----- Provided data
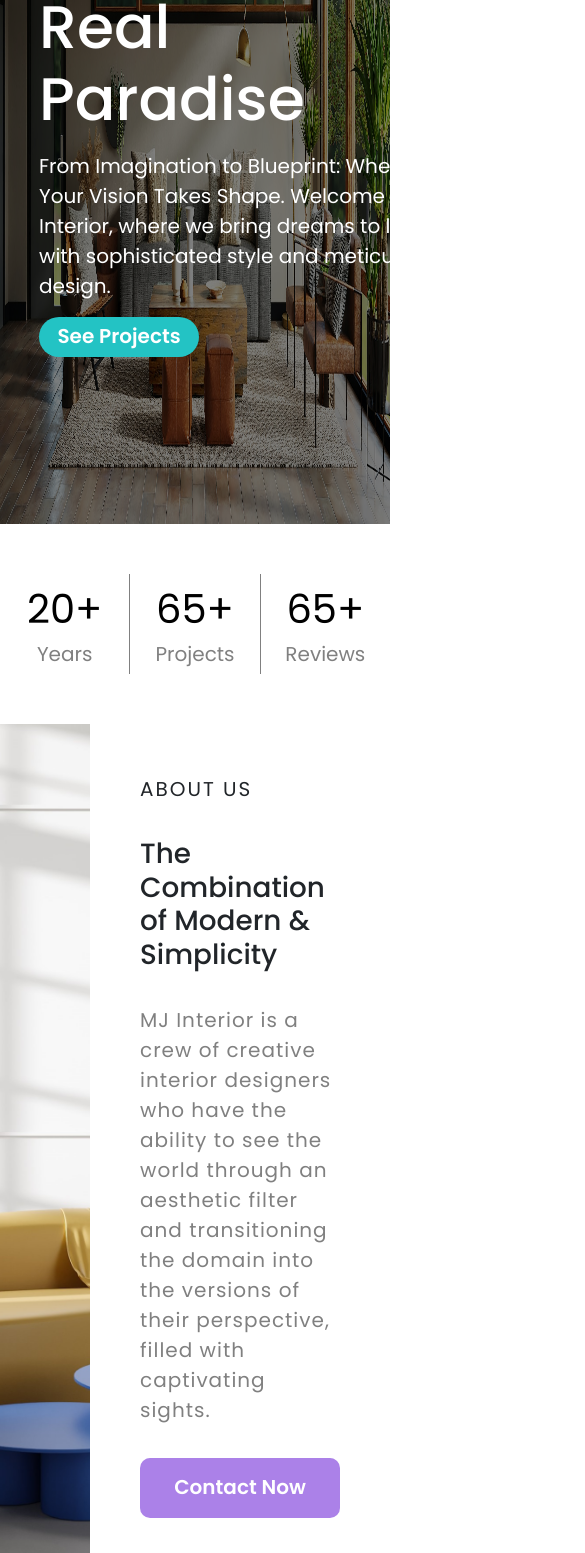
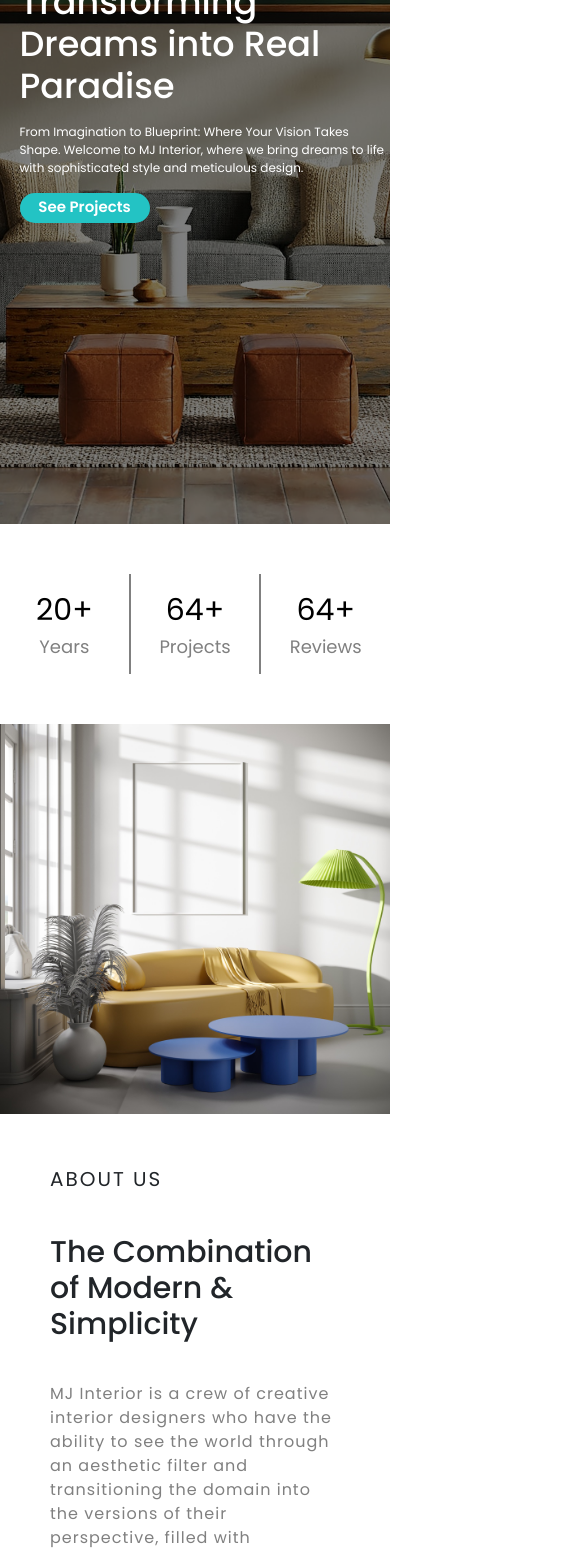
Before and after one commit to Mukesh-Sharma400/mj-interior, a Next.js app: page / in a window 390 px wide. Shown: the part 320-1873 px from the top of the page, 585 px wide, since content can reach past the window. Built offline with nearby package versions, Linux system fonts and the light colour scheme.

Commit message:
Started Responsiveness

```diff
--- a/src/app/(root)/page.js
+++ b/src/app/(root)/page.js
@@ -26,5 +26,7 @@ export default function Home() {
 }
 
 const DisplayWrapper = styled.div`
+  max-width: 1440px;
+  margin: 0 auto;
   transition: all 0.5s ease-in-out;
 `;
--- a/src/app/components/Footer.js
+++ b/src/app/components/Footer.js
@@ -94,6 +94,10 @@ const DisplayWrapper = styled.div`
   background-size: 200px 200px;
   background-color: #0c0e17;
   transition: all 0.5s ease-in-out;
+
+  @media (max-width: 768px) {
+    display: none;
+  }
 `;
 
 const ColumnsWrapper = styled.div`
@@ -101,6 +105,10 @@ const ColumnsWrapper = styled.div`
   display: flex;
   gap: 100px;
   transition: all 0.5s ease-in-out;
+
+  @media (max-width: 1024px) {
+    gap: 40px;
+  }
 `;
 
 const Column1 = styled.div`
--- a/src/app/components/Header.js
+++ b/src/app/components/Header.js
@@ -49,6 +49,8 @@ const DisplayWrapper = styled.div`
   right: 0;
   padding: 0px 5%;
   height: ${(props) => (props.scrolled ? "70px" : "90px")};
+  max-width: 1440px;
+  margin: 0 auto;
   display: flex;
   align-items: center;
   justify-content: space-between;
@@ -63,6 +65,9 @@ const DisplayWrapper = styled.div`
     props.scrolled ? "1px solid rgba(225, 225, 225, 1)" : "none"};
   z-index: 2;
   transition: all 0.5s ease-in-out;
+
+  @media (max-width: 768px) {
+   display: none;
 `;
 
 const Logo = styled(Image)`
--- a/src/app/sections/AboutUs.js
+++ b/src/app/sections/AboutUs.js
@@ -29,9 +29,16 @@ export const AboutUs = () => {
 const DisplayWrapper = styled.div`
   width: 100%;
   height: 100vh;
+  max-height: 700px;
   display: flex;
   align-items: center;
   transition: all 0.5s ease-in-out;
+
+  @media (max-width: 426px) {
+    flex-direction: column;
+    height: 100%;
+    max-height: unset;
+  }
 `;
 
 const LeftSide = styled.div`
@@ -58,6 +65,19 @@ const RightSide = styled.div`
   justify-content: space-between;
   padding: 50px;
   transition: all 0.5s ease-in-out;
+
+  @media (max-width: 426px) {
+    gap: 40px;
+    height: fit-content;
+  }
+  @media (max-width: 376px) {
+    padding: 40px;
+    gap: 30px;
+  }
+  @media (max-width: 321px) {
+    padding: 30px;
+    gap: 25px;
+  }
 `;
 
 const AboutUsHeading = styled.p`
@@ -69,6 +89,13 @@ const AboutUsHeading = styled.p`
 
 const Heading = styled.h1`
   transition: all 0.5s ease-in-out;
+
+  @media (max-width: 1024px) {
+    font-size: 30px;
+  }
+  @media (max-width: 376px) {
+    font-size: 25px;
+  }
 `;
 
 const Description = styled.p`
@@ -76,6 +103,13 @@ const Description = styled.p`
   letter-spacing: 1px;
   color: grey;
   transition: all 0.5s ease-in-out;
+
+  @media (max-width: 1024px) {
+    font-size: 16px;
+  }
+  @media (max-width: 376px) {
+    font-size: 14px;
+  }
 `;
 
 const Button = styled.button`
@@ -112,4 +146,20 @@ const Button = styled.button`
     width: 14em;
     height: 14em;
   }
+
+  @media (max-width: 1024px) {
+    width: 170px;
+    height: 50px;
+    font-size: 18px;
+  }
+  @media (max-width: 376px) {
+    width: 150px;
+    height: 45px;
+    font-size: 16px;
+  }
+  @media (max-width: 321px) {
+    width: 130px;
+    height: 40px;
+    font-size: 14px;
+  }
 `;
--- a/src/app/sections/Counting.js
+++ b/src/app/sections/Counting.js
@@ -112,7 +112,7 @@ const Divider = styled.div`
 `;
 
 const ContentWrapper = styled.div`
-  width: 250px;
+  width: 130px;
   display: flex;
   flex-direction: column;
   align-items: center;
@@ -125,10 +125,30 @@ const Number = styled.p`
   font-size: 40px;
   color: black;
   transition: all 0.5s ease-in-out;
+
+  @media (max-width: 426px) {
+    font-size: 30px;
+  }
+  @media (max-width: 376px) {
+    font-size: 27px;
+  }
+  @media (max-width: 321px) {
+    font-size: 25px;
+  }
 `;
 
 const Label = styled.p`
   font-size: 20px;
   color: grey;
   transition: all 0.5s ease-in-out;
+
+  @media (max-width: 426px) {
+    font-size: 18px;
+  }
+  @media (max-width: 376px) {
+    font-size: 16px;
+  }
+  @media (max-width: 321px) {
+    font-size: 15px;
+  }
 `;
--- a/src/app/sections/Gallery.js
+++ b/src/app/sections/Gallery.js
@@ -50,6 +50,13 @@ const Header = styled.div`
   flex-direction: column;
   gap: 20px;
   transition: all 0.5s ease-in-out;
+
+  @media (max-width: 1024px) {
+    max-width: 750px;
+  }
+  @media (max-width: 768px) {
+    max-width: 85%;
+  }
 `;
 
 const GalleryHeading = styled.p`
@@ -63,6 +70,13 @@ const GalleryHeading = styled.p`
 const Heading = styled.h1`
   color: black;
   transition: all 0.5s ease-in-out;
+
+  @media (max-width: 1024px) {
+    font-size: 30px;
+  }
+  @media (max-width: 376px) {
+    font-size: 25px;
+  }
 `;
 
 const Description = styled.p`
@@ -70,11 +84,19 @@ const Description = styled.p`
   letter-spacing: 1px;
   color: grey;
   transition: all 0.5s ease-in-out;
+
+  @media (max-width: 1024px) {
+    font-size: 16px;
+  }
+  @media (max-width: 376px) {
+    font-size: 14px;
+  }
 `;
 
 const GalleryWrapper = styled.div`
   width: 90%;
   height: 100vh;
+  max-height: 700px;
   margin: 0 auto;
   display: grid;
   grid-template-columns: 1fr 1fr 1fr 1fr;
@@ -118,6 +140,13 @@ const GalleryWrapper = styled.div`
     height: 100%;
     overflow: hidden;
   }
+
+  @media (max-width: 426px) {
+    max-height: 300px;
+  }
+  @media (max-width: 376px) {
+    max-height: 250px;
+  }
 `;
 
 const StyledImage = styled(Image)`
--- a/src/app/sections/Hero.js
+++ b/src/app/sections/Hero.js
@@ -45,6 +45,10 @@ const BackgroundImage = styled(Image)`
   width: 100%;
   height: 100vh;
   transition: all 0.5s ease-in-out;
+
+  @media (max-width: 426px) {
+    object-fit: cover;
+  }
 `;
 
 const Overlay = styled.div`
@@ -71,18 +75,43 @@ const ContentWrapper = styled.div`
   text-align: start;
   gap: 16px;
   transition: all 0.5s ease-in-out;
+
+  @media (max-width: 1024px) {
+    max-width: 670px;
+    left: 5%;
+  }
 `;
 
 const Heading = styled.h1`
   font-size: 60px;
   color: white;
   transition: all 0.5s ease-in-out;
+
+  @media (max-width: 1024px) {
+    font-size: 45px;
+  }
+  @media (max-width: 426px) {
+    font-size: 35px;
+  }
+  @media (max-width: 376px) {
+    font-size: 30px;
+  }
+  @media (max-width: 321px) {
+    font-size: 25px;
+  }
 `;
 
 const Description = styled.p`
   font-size: 20px;
   color: white;
   transition: all 0.5s ease-in-out;
+
+  @media (max-width: 1024px) {
+    font-size: 15px;
+  }
+  @media (max-width: 426px) {
+    font-size: 12px;
+  }
 `;
 
 const Button = styled.button`
@@ -119,4 +148,15 @@ const Button = styled.button`
     width: 14em;
     height: 14em;
   }
+
+  @media (max-width: 1024px) {
+    width: 140px;
+    height: 35px;
+    font-size: 18px;
+  }
+  @media (max-width: 426px) {
+    width: 130px;
+    height: 30px;
+    font-size: 15px;
+  }
 `;
--- a/src/app/sections/Services.js
+++ b/src/app/sections/Services.js
@@ -17,9 +17,17 @@ export const Services = () => {
     infinite: true,
     speed: 500,
     slidesToShow: 3,
-    slidesToScroll: 1,
+    slidesToScroll: 2,
     autoplay: true,
     pauseOnHover: true,
+    responsive: [
+      {
+        breakpoint: 426,
+        settings: {
+          slidesToShow: 2,
+        },
+      },
+    ],
   };
 
   return (
@@ -101,6 +109,7 @@ const DisplayWrapper = styled.div`
   background-color: #0c0e17;
   transition: all 0.5s ease-in-out;
 `;
+
 const Header = styled.div`
   max-width: 900px;
   margin: 0 auto;
@@ -110,6 +119,13 @@ const Header = styled.div`
   flex-direction: column;
   gap: 20px;
   transition: all 0.5s ease-in-out;
+
+  @media (max-width: 1024px) {
+    max-width: 750px;
+  }
+  @media (max-width: 768px) {
+    max-width: 85%;
+  }
 `;
 
 const ServicesHeading = styled.p`
@@ -123,6 +139,13 @@ const ServicesHeading = styled.p`
 const Heading = styled.h1`
   color: white;
   transition: all 0.5s ease-in-out;
+
+  @media (max-width: 1024px) {
+    font-size: 30px;
+  }
+  @media (max-width: 376px) {
+    font-size: 25px;
+  }
 `;
 
 const Description = styled.p`
@@ -130,6 +153,13 @@ const Description = styled.p`
   letter-spacing: 1px;
   color: lightgrey;
   transition: all 0.5s ease-in-out;
+
+  @media (max-width: 1024px) {
+    font-size: 16px;
+  }
+  @media (max-width: 376px) {
+    font-size: 14px;
+  }
 `;
 
 const MySlider = styled(Slider)`
@@ -168,4 +198,17 @@ const SlideTitle = styled.p`
   font-size: 25px;
   color: white;
   transition: all 0.5s ease-in-out;
+
+  @media (max-width: 768px) {
+    font-size: 20px;
+  }
+  @media (max-width: 426px) {
+    font-size: 16px;
+  }
+  @media (max-width: 376px) {
+    font-size: 14px;
+  }
+  @media (max-width: 321px) {
+    font-size: 12px;
+  }
 `;
--- a/src/app/sections/Testimonials.js
+++ b/src/app/sections/Testimonials.js
@@ -36,8 +36,7 @@ export const Testimonials = () => {
             <Message>
               "Lorem ipsum, dolor sit amet consectetur adipisicing elit. Quam ex
               assumenda maiores officia cum laborum voluptate dicta numquam.
-              Voluptate nisi officiis dignissimos, aspernatur fuga error aperiam
-              temporibus quas accusantium laborum!"
+              Voluptate nisi officiis digniss
             </Message>
             <PersonDetailsWrapper>
               <PersonImage src={person} />
@@ -75,9 +74,7 @@ export const Testimonials = () => {
           <RightSide>
             <Message>
               "Lorem ipsum, dolor sit amet consectetur adipisicing elit. Quam ex
-              assumenda maiores officia cum laborum voluptate dicta numquam.
-              Voluptate nisi officiis dignissimos, aspernatur fuga error aperiam
-              temporibus quas accusantium laborum!"
+              assumenda maiores officia
             </Message>
             <PersonDetailsWrapper>
               <PersonImage src={person} />
@@ -128,6 +125,13 @@ const Header = styled.div`
   flex-direction: column;
   gap: 20px;
   transition: all 0.5s ease-in-out;
+
+  @media (max-width: 1024px) {
+    max-width: 750px;
+  }
+  @media (max-width: 768px) {
+    max-width: 85%;
+  }
 `;
 
 const TestimonialsHeading = styled.p`
@@ -141,6 +145,13 @@ const TestimonialsHeading = styled.p`
 const Heading = styled.h1`
   color: black;
   transition: all 0.5s ease-in-out;
+
+  @media (max-width: 1024px) {
+    font-size: 30px;
+  }
+  @media (max-width: 376px) {
+    font-size: 25px;
+  }
 `;
 
 const Description = styled.p`
@@ -148,6 +159,13 @@ const Description = styled.p`
   letter-spacing: 1px;
   color: grey;
   transition: all 0.5s ease-in-out;
+
+  @media (max-width: 1024px) {
+    font-size: 16px;
+  }
+  @media (max-width: 376px) {
+    font-size: 14px;
+  }
 `;
 
 const MySlider = styled(Slider)`
@@ -162,11 +180,19 @@ const MySlide = styled.div`
   gap: 50px;
   padding: 0 10px;
   transition: all 0.5s ease-in-out;
+
+  @media (max-width: 426px) {
+    flex-direction: column;
+  }
 `;
 
 const LeftSide = styled.div`
   width: 50%;
   transition: all 0.5s ease-in-out;
+
+  @media (max-width: 426px) {
+    width: 100%;
+  }
 `;
 
 const SlideImage = styled(Image)`
@@ -174,6 +200,13 @@ const SlideImage = styled(Image)`
   height: 500px;
   object-fit: cover;
   transition: all 0.5s ease-in-out;
+
+  @media (max-width: 426px) {
+    height: 300px;
+  }
+  @media (max-width: 376px) {
+    height: 250px;
+  }
 `;
 
 const RightSide = styled.div`
@@ -183,12 +216,20 @@ const RightSide = styled.div`
   flex-direction: column;
   justify-content: space-between;
   transition: all 0.5s ease-in-out;
+
+  @media (max-width: 426px) {
+    width: 100%;
+  }
 `;
 
 const Message = styled.p`
   font-size: 24px;
   letter-spacing: 1px;
   font-style: italic;
+
+  @media (max-width: 768px) {
+    font-size: 20px;
+  }
 `;
 
 const PersonDetailsWrapper = styled.div`
@@ -199,6 +240,11 @@ const PersonDetailsWrapper = styled.div`
 const PersonImage = styled(Image)`
   width: 80px;
   height: 80px;
+
+  @media (max-width: 768px) {
+    width: 70px;
+    height: 70px;
+  }
 `;
 
 const PersonDetails = styled.div`
@@ -206,14 +252,26 @@ const PersonDetails = styled.div`
   display: flex;
   flex-direction: column;
   justify-content: space-around;
+
+  @media (max-width: 768px) {
+    height: 70px;
+  }
 `;
 
 const PersonName = styled.p`
   font-size: 20px;
   font-weight: 600;
+
+  @media (max-width: 768px) {
+    font-size: 18px;
+  }
 `;
 
 const PersonDesc = styled.p`
   font-size: 17px;
   color: grey;
+
+  @media (max-width: 768px) {
+    font-size: 15px;
+  }
 `;
```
----------
Which lines of the records contain the word "maiores"? Copy each of them.

               assumenda maiores officia cum laborum voluptate dicta numquam.
-              assumenda maiores officia cum laborum voluptate dicta numquam.
+              assumenda maiores officia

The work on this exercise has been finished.